Dataset records START

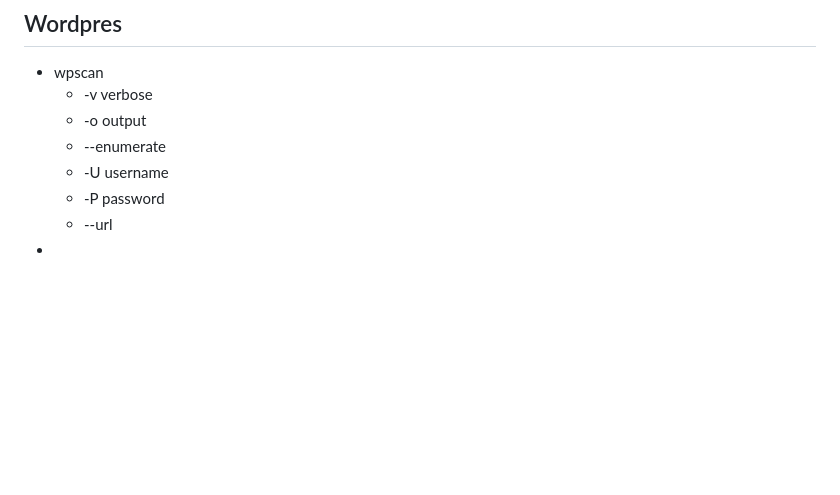
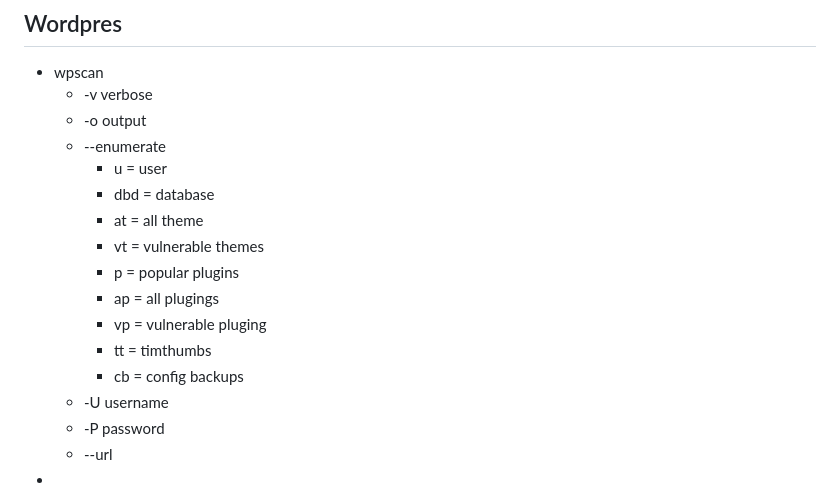
Before and after one commit to Bruno-Macedo/hacklab, a Markdown page: 5_Webtesting.md, the part around the change. Drawn GitHub-style; blank space fills up the shorter version.

Commit message:
more windows

```diff
--- a/5_Webtesting.md
+++ b/5_Webtesting.md
@@ -308,6 +308,15 @@ admin123' UNION SELECT SLEEP(5),2;--
   - -v verbose
   - -o output
   - --enumerate
+    - u = user
+    - dbd = database
+    - at = all theme
+    - vt = vulnerable themes
+    - p = popular plugins
+    - ap = all plugings
+    - vp = vulnerable pluging
+    - tt = timthumbs
+    - cb = config backups
   - -U username
   - -P password
   - --url
```
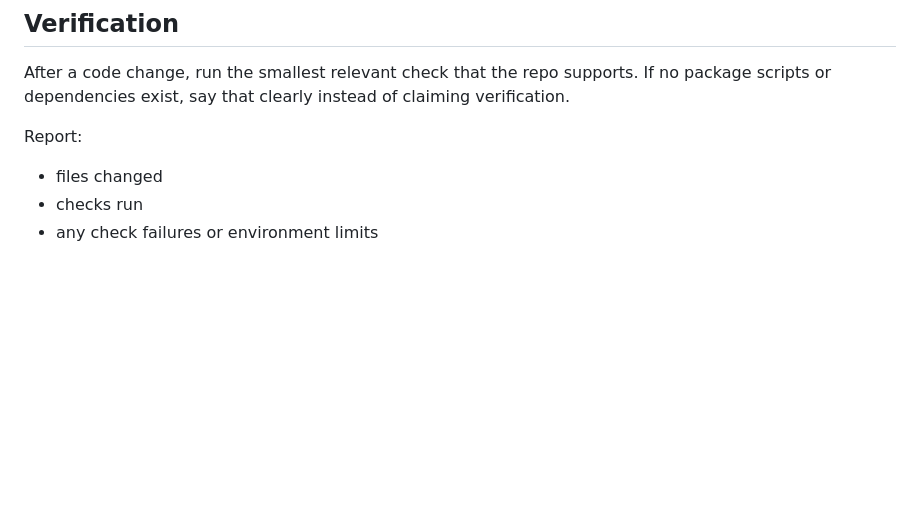
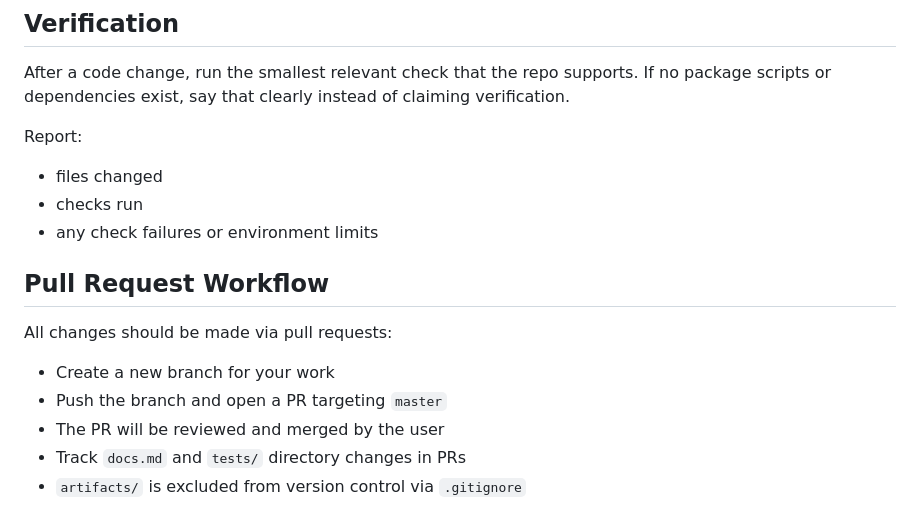
Before and after one commit to AvgBlue/jones-automation-exercise, a Markdown page: AGENTS.md, the part around the change. Rendered like a GitHub page; blank space fills up the shorter version.

Commit message:
Add PR workflow instructions to AGENTS.md

```diff
--- a/AGENTS.md
+++ b/AGENTS.md
@@ -73,3 +73,12 @@ Report:
 - files changed
 - checks run
 - any check failures or environment limits
+
+## Pull Request Workflow
+
+All changes should be made via pull requests:
+- Create a new branch for your work
+- Push the branch and open a PR targeting `master`
+- The PR will be reviewed and merged by the user
+- Track `docs.md` and `tests/` directory changes in PRs
+- `artifacts/` is excluded from version control via `.gitignore`
```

Dataset records END

> **Problem requirements**: Across the records above, in how many lines does the string "changes" appear? Reply with the figure alone.

> **Your solution**: 2